Low Points:

The only thing I’d say would’ve made our experience better is if the actors were a little more improvisational with us. We’ve had games in the past where the live actors read our group and adjusted to fit our, admittedly weird, sense of humor, and those moments really shined for us while still immersing us in the story. While the actors did a fantastic job overall, especially during the beginning, where they did respond to our input well, there were a few parts in the middle section where we could tell they weren’t quite sure what to do with us, (mostly me, really,) so they stuck to the script. Overall, not a bad thing, but really the only “low point” that sticks out to me at all.

Verdict:

Warehouse 29 is a wholly unique event that is truly second to none! The marriage of VR, live action interactive theatre, and escape rooms works perfectly, and this adventure is something any escape enthusiast or thrill seeker should absolutely experience! Beginners and veterans alike will find something new and exciting here, and I cannot recommend The Dark Raven Museum enough. If you only have the time to visit one escape room while in Richmond, make it Warehouse 29. You can book your time battling rogue AI Edgar Allen Poe here!

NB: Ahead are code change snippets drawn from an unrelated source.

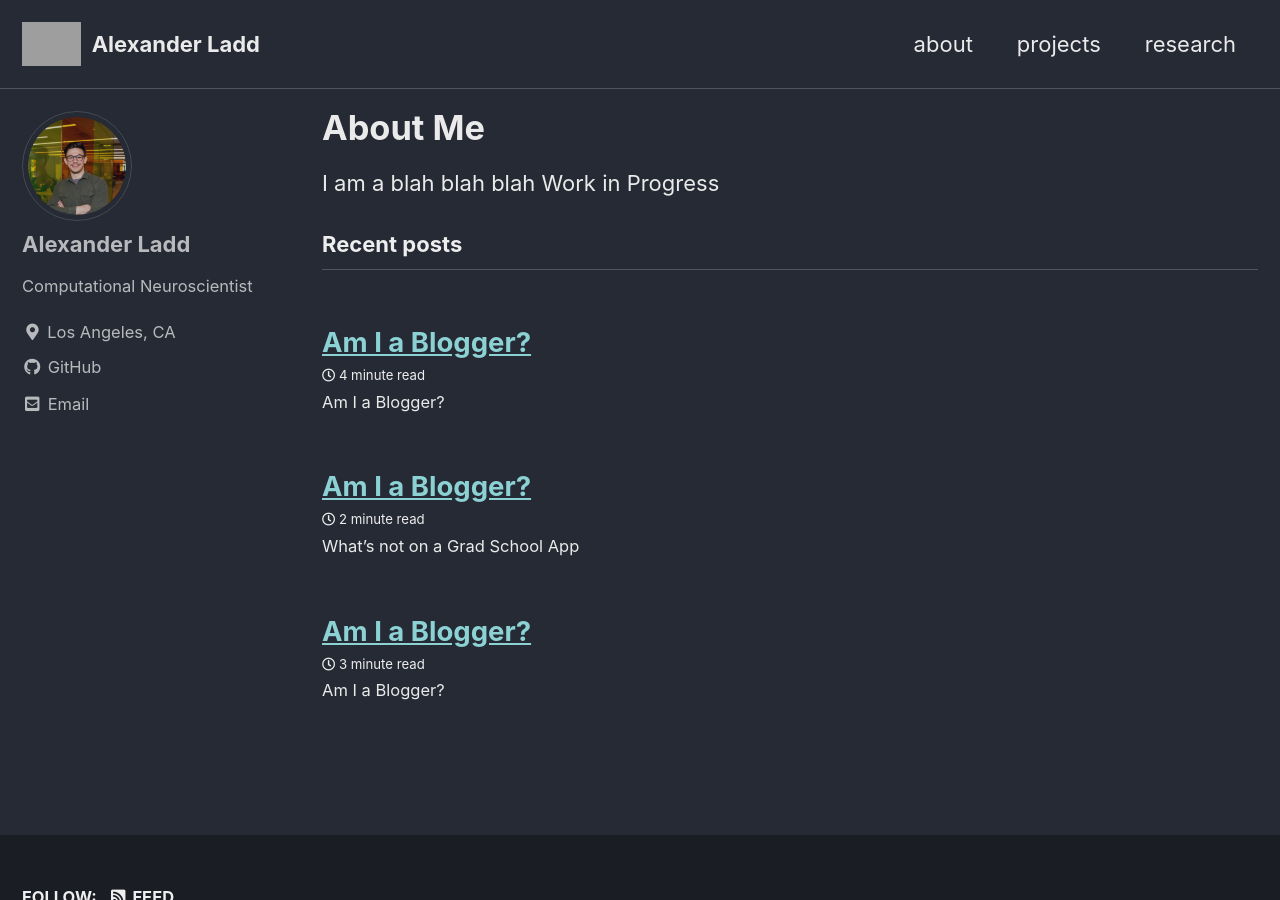
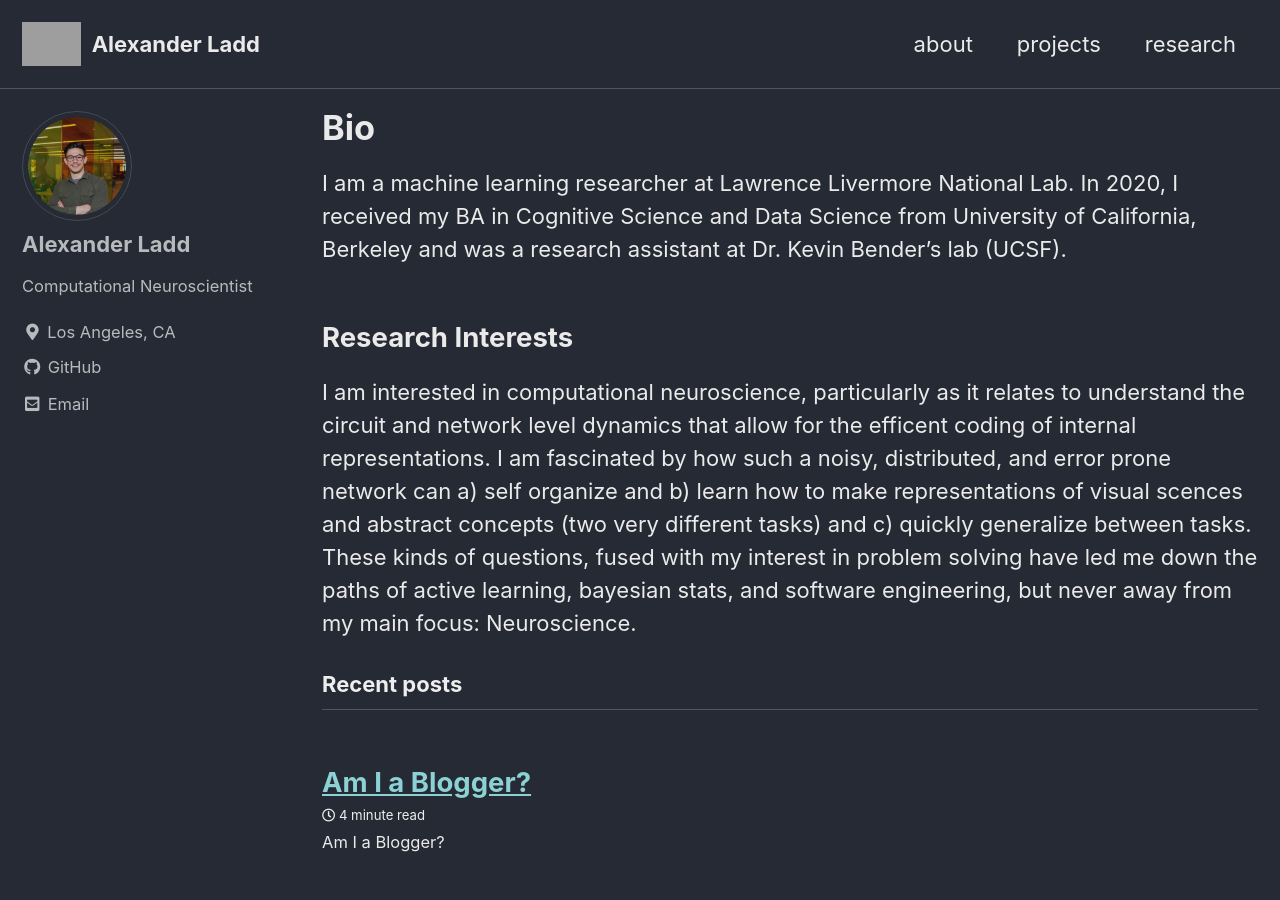
Before and after one commit to xanderladd/xanderladd.github.io, a Jekyll site: the page built from index.md, in a window 1280 px wide and 900 px high. Built offline with Jekyll 4.4.1, drawn with Linux system fonts in a browser that asks for light colours; cached includes are drawn as plain includes; the list of posts is cut into pages by our own code; our own code applies the rules of GitHub Pages for plain Markdown files; grey boxes are pictures that could not be loaded.

Commit message:
update website by removing old blogs and adding description

```diff
--- a/index.md
+++ b/index.md
@@ -9,6 +9,10 @@ permalink: /
 
 ---
 
-# About Me
-I am a blah blah blah
-Work in Progress
+
+
+## Bio
+I am a machine learning researcher at Lawrence Livermore National Lab. In 2020, I received my BA in Cognitive Science and Data Science from University of California, Berkeley and was a research assistant at Dr. Kevin Bender's lab (UCSF).
+
+## Research Interests
+I am interested in computational neuroscience, particularly as it relates to understand the circuit and network level dynamics that allow for the efficent coding of internal representations. I am fascinated by how such a noisy, distributed, and error prone network can a) self organize and b) learn how to make representations of visual scences and abstract concepts (two very different tasks) and c) quickly generalize between tasks. These kinds of questions, fused with my interest in problem solving have led me down the paths of active learning, bayesian stats, and software engineering, but never away from my main focus: Neuroscience.
```
Also changed, not shown: _posts/private_posts/2021-08-28-Am-I-a-Blogger.markdown (renamed from _posts/2021-08-28-Am-I-a-Blogger.markdown), _posts/private_posts/2021-08-28-grad1.markdown (renamed from _posts/2021-08-28-grad1.markdown).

10/10 (Phenomenal)

Full Disclosure: Warehouse 29 provided media discounted tickets for this room.